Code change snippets
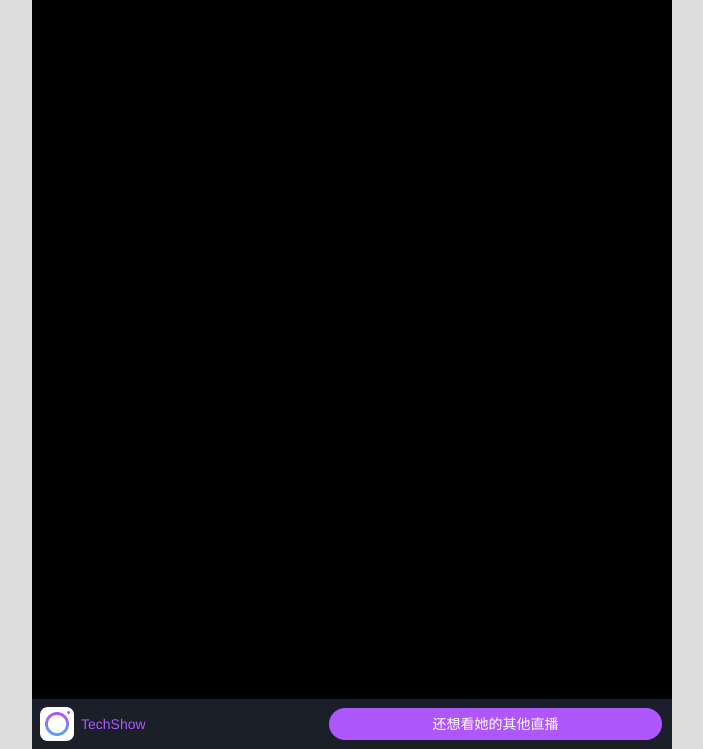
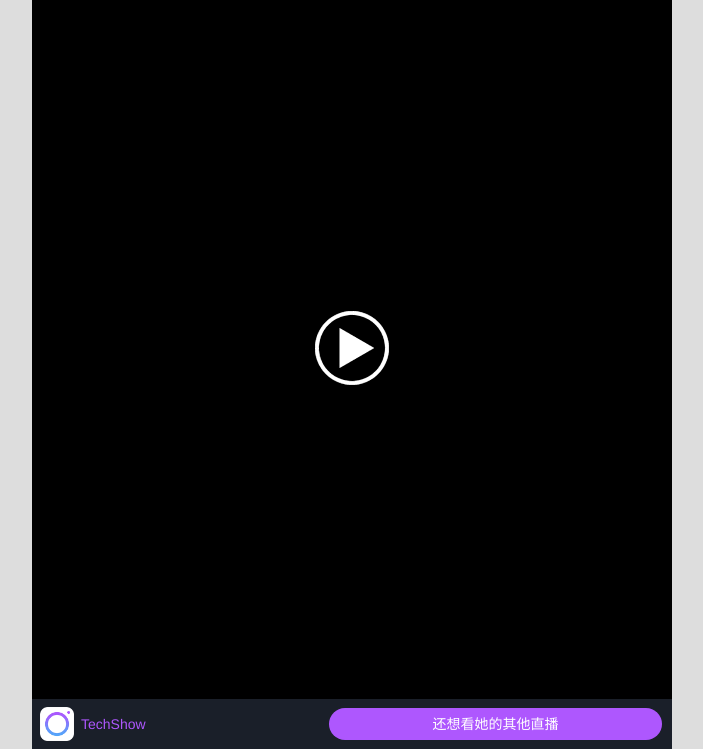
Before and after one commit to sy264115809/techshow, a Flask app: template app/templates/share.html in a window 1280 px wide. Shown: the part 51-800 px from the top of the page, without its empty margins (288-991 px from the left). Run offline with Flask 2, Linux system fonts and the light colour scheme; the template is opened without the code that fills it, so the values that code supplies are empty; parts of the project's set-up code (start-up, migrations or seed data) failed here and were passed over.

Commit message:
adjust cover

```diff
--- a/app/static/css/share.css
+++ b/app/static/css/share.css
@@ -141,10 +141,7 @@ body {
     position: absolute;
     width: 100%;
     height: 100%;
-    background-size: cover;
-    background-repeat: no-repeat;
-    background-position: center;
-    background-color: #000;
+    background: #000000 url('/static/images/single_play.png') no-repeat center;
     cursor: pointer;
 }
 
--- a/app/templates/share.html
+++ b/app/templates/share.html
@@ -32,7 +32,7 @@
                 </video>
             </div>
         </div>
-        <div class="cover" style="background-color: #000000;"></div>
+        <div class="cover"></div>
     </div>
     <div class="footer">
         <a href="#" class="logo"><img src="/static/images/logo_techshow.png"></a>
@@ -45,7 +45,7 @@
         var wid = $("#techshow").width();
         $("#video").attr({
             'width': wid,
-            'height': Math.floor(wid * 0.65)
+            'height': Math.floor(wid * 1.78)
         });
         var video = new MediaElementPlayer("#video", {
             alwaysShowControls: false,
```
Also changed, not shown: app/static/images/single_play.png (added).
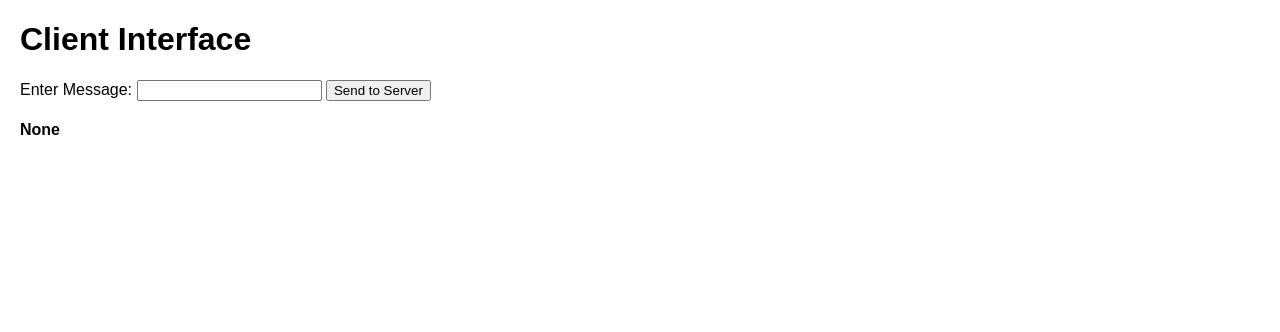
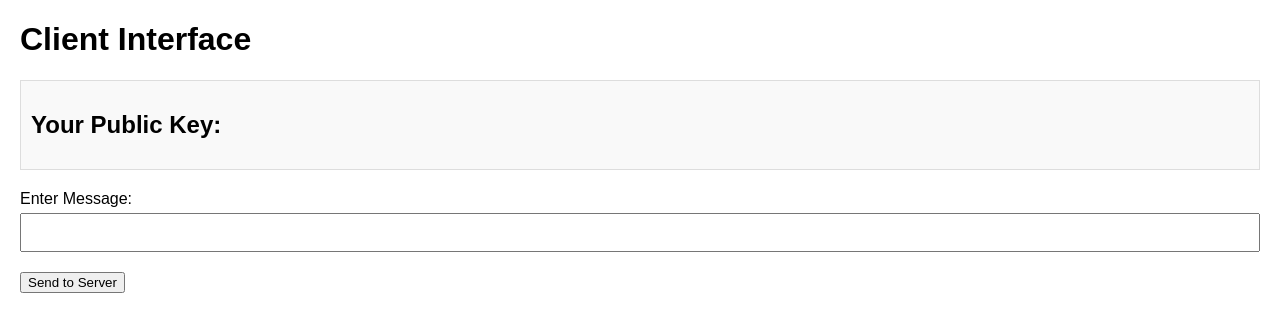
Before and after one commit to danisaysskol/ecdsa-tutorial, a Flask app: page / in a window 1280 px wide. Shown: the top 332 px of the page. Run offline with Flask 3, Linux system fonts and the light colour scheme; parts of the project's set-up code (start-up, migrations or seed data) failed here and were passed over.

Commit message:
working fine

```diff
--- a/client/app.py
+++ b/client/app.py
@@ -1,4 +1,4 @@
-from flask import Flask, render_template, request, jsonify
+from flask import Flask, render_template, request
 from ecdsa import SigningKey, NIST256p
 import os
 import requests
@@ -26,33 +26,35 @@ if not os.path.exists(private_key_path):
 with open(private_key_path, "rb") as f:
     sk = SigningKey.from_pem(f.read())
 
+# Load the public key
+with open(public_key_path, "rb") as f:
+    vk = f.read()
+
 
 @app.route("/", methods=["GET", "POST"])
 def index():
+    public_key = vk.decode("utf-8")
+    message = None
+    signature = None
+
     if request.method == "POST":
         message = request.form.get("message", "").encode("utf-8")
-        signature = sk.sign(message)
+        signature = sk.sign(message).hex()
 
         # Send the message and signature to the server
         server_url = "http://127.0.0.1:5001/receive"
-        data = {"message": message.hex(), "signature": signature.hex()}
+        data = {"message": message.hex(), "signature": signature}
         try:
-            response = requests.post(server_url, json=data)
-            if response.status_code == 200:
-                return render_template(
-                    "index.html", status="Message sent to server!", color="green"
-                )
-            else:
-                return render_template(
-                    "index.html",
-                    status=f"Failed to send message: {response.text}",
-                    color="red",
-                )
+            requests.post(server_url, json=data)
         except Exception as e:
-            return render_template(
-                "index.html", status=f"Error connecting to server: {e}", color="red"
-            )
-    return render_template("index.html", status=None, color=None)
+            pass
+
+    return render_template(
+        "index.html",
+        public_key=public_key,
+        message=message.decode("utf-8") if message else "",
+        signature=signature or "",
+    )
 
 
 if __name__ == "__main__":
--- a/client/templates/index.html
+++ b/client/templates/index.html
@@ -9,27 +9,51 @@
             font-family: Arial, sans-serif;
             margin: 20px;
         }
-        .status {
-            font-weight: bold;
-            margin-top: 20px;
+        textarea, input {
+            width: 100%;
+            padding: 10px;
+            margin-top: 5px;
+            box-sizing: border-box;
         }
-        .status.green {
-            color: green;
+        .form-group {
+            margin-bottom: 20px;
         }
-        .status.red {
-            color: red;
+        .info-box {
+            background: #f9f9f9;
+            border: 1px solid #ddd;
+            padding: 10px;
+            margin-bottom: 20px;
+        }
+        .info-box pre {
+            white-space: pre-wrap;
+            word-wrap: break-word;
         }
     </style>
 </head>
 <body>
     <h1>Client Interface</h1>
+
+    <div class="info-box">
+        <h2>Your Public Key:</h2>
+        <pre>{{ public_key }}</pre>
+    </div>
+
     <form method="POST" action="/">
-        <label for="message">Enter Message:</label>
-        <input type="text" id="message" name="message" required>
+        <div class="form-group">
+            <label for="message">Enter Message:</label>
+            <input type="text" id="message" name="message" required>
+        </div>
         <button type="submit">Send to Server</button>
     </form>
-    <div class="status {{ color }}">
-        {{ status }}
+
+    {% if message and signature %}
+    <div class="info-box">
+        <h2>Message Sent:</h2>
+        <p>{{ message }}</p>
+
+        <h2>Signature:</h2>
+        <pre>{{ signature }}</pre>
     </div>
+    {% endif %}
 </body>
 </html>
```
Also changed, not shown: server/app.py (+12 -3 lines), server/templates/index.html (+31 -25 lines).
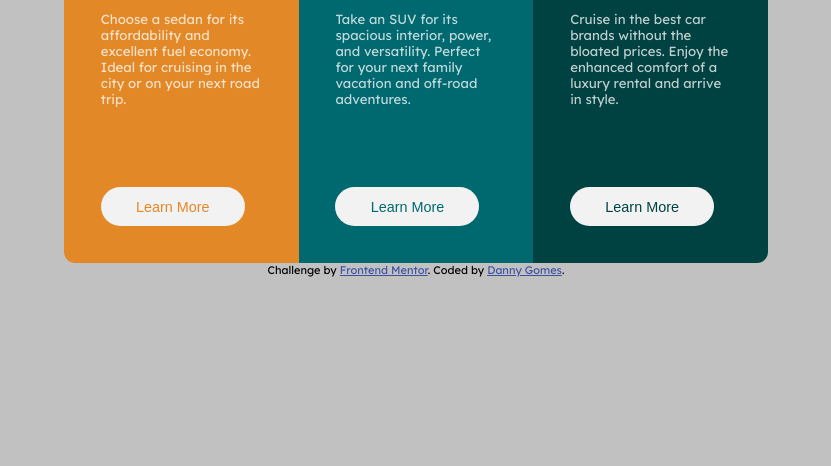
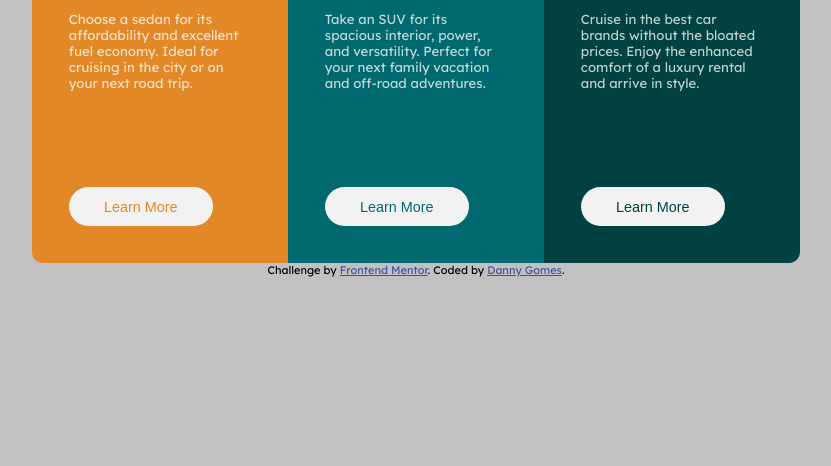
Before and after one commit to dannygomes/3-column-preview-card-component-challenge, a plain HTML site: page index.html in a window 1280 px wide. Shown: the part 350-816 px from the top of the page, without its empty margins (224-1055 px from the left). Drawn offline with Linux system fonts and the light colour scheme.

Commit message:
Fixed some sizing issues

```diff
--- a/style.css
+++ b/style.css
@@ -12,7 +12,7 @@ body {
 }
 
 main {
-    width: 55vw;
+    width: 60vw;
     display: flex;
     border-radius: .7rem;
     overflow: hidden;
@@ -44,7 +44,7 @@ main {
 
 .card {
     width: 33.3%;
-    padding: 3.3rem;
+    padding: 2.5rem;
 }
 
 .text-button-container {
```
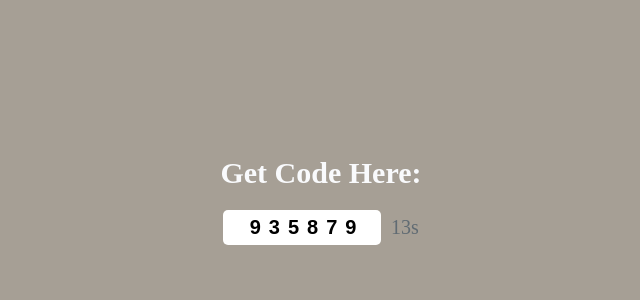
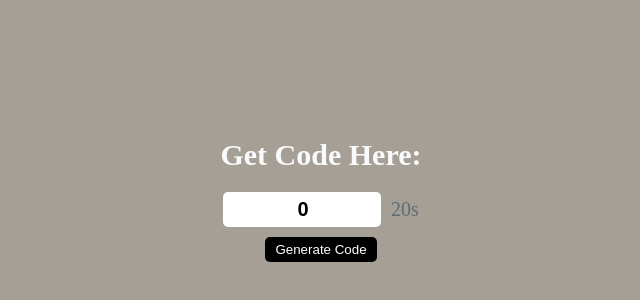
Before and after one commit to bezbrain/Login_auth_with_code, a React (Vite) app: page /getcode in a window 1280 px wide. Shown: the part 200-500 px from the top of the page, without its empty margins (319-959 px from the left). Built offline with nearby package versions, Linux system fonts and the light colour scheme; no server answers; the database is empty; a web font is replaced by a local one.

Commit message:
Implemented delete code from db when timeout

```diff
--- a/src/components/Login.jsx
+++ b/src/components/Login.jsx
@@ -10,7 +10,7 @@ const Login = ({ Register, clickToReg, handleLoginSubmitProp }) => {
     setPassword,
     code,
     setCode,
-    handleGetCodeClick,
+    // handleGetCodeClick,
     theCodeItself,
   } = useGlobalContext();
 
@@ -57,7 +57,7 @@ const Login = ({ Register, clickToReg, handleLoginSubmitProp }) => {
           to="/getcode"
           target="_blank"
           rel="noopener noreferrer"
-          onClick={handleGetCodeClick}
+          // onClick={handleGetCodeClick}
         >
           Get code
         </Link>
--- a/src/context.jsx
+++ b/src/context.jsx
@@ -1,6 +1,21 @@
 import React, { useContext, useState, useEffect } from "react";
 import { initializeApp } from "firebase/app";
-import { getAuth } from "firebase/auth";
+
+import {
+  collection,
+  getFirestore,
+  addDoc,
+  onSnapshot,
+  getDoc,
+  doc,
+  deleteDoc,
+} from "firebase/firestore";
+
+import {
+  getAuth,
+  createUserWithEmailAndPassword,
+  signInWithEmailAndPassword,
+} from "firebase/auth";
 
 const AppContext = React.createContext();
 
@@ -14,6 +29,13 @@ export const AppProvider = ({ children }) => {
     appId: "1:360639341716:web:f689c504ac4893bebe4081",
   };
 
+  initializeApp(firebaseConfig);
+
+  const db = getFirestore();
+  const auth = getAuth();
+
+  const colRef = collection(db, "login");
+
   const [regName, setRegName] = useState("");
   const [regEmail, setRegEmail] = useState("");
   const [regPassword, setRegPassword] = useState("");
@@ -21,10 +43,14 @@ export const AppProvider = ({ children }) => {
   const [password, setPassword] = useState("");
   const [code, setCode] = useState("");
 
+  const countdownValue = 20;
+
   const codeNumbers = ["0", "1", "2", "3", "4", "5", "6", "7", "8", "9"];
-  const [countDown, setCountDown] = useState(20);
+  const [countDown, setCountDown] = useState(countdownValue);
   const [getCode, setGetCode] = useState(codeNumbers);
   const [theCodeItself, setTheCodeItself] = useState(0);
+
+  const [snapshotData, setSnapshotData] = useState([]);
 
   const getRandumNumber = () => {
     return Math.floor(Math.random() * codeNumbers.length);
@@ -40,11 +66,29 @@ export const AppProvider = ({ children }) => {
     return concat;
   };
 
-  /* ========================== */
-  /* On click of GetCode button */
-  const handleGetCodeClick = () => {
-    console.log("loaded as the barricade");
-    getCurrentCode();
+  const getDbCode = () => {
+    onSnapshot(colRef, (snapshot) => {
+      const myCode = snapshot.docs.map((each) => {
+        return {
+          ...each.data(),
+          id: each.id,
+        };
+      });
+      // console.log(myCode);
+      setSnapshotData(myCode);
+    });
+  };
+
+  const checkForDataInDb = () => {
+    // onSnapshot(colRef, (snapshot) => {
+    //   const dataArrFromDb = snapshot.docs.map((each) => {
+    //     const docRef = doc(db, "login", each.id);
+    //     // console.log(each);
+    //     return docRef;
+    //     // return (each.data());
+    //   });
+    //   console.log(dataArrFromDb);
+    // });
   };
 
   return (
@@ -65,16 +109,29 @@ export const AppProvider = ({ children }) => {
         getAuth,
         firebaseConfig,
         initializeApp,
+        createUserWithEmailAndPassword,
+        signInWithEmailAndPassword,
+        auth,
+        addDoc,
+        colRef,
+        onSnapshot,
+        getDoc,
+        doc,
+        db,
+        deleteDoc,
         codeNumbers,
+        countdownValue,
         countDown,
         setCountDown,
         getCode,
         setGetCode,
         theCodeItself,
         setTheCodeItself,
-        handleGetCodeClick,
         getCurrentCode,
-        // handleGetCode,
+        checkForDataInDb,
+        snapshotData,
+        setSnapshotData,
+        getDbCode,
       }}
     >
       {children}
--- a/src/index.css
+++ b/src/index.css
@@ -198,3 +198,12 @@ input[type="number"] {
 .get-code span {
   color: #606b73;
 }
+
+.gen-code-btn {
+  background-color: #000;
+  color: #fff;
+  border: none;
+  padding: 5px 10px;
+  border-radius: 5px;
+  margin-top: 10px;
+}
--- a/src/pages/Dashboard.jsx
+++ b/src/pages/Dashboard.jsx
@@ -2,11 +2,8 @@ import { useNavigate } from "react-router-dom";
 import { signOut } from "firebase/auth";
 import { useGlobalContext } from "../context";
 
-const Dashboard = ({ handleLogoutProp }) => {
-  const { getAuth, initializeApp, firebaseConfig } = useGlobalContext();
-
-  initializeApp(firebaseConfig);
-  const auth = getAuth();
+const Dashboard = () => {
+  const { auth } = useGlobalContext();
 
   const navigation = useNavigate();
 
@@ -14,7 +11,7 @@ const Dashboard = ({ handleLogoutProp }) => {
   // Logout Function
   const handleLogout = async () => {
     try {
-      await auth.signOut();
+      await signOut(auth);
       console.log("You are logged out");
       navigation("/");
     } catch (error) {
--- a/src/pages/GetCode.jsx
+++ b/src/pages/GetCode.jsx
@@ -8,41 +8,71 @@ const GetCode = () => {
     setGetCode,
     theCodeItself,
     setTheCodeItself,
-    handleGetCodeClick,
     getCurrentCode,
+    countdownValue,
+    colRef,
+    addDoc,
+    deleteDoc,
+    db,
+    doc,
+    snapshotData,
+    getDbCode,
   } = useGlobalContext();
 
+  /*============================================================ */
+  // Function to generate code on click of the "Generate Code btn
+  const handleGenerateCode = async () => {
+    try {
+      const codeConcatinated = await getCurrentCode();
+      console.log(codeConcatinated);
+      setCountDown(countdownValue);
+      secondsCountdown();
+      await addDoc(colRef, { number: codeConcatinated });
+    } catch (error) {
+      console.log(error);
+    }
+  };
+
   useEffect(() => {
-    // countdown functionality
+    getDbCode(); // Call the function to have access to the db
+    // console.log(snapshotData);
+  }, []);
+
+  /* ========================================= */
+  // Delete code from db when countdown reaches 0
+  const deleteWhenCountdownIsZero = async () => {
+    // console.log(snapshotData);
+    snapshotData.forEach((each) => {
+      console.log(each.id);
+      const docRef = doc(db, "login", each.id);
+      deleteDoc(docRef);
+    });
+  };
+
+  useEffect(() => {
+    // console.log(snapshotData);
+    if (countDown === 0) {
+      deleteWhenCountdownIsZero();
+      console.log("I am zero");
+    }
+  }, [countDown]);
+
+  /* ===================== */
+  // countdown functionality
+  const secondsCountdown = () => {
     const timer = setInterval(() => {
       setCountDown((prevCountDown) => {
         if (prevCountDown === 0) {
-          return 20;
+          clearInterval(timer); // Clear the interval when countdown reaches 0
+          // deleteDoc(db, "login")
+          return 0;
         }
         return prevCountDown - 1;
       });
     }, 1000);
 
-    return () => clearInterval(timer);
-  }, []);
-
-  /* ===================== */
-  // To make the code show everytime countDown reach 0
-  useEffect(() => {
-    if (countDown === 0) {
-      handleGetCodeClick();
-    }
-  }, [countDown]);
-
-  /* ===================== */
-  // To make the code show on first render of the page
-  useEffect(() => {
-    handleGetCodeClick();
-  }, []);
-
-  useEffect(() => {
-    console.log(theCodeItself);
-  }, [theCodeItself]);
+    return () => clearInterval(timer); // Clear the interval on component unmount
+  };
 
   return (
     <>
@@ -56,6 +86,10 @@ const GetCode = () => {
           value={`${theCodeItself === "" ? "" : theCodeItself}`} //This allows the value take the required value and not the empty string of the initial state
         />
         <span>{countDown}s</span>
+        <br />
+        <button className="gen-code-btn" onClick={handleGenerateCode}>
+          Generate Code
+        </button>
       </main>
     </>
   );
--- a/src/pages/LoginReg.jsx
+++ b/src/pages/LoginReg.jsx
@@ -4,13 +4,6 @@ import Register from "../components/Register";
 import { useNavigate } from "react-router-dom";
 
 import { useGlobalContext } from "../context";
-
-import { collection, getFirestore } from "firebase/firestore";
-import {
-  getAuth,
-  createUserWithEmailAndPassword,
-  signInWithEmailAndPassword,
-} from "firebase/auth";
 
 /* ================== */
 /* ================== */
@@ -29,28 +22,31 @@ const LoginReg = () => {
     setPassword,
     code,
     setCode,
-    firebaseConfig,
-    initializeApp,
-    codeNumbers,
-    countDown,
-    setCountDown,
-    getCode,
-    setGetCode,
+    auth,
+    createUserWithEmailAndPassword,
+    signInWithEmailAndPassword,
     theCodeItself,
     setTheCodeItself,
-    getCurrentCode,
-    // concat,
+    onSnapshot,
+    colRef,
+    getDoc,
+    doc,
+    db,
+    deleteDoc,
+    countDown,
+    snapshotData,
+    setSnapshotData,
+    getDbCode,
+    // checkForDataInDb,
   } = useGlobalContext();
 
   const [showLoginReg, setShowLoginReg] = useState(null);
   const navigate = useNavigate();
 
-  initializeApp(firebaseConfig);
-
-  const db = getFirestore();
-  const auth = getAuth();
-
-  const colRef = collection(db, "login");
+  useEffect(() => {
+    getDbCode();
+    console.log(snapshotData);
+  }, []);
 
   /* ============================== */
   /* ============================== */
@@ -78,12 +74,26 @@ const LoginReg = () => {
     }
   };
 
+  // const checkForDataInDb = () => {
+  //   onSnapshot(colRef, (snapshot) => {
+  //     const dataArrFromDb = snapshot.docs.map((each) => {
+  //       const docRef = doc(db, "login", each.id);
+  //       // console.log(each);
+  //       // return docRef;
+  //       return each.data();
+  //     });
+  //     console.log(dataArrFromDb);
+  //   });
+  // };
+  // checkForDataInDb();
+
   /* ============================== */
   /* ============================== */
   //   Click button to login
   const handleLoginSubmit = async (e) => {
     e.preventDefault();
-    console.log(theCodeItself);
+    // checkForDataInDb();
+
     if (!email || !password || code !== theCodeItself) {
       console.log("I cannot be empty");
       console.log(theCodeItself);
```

→ **Work order**:
Whenever a line includes the word "handleLogoutProp", pull it out of the entries.

→ **Solution to this problem**:
-const Dashboard = ({ handleLogoutProp }) => {
@@ -14,7 +11,7 @@ const Dashboard = ({ handleLogoutProp }) => {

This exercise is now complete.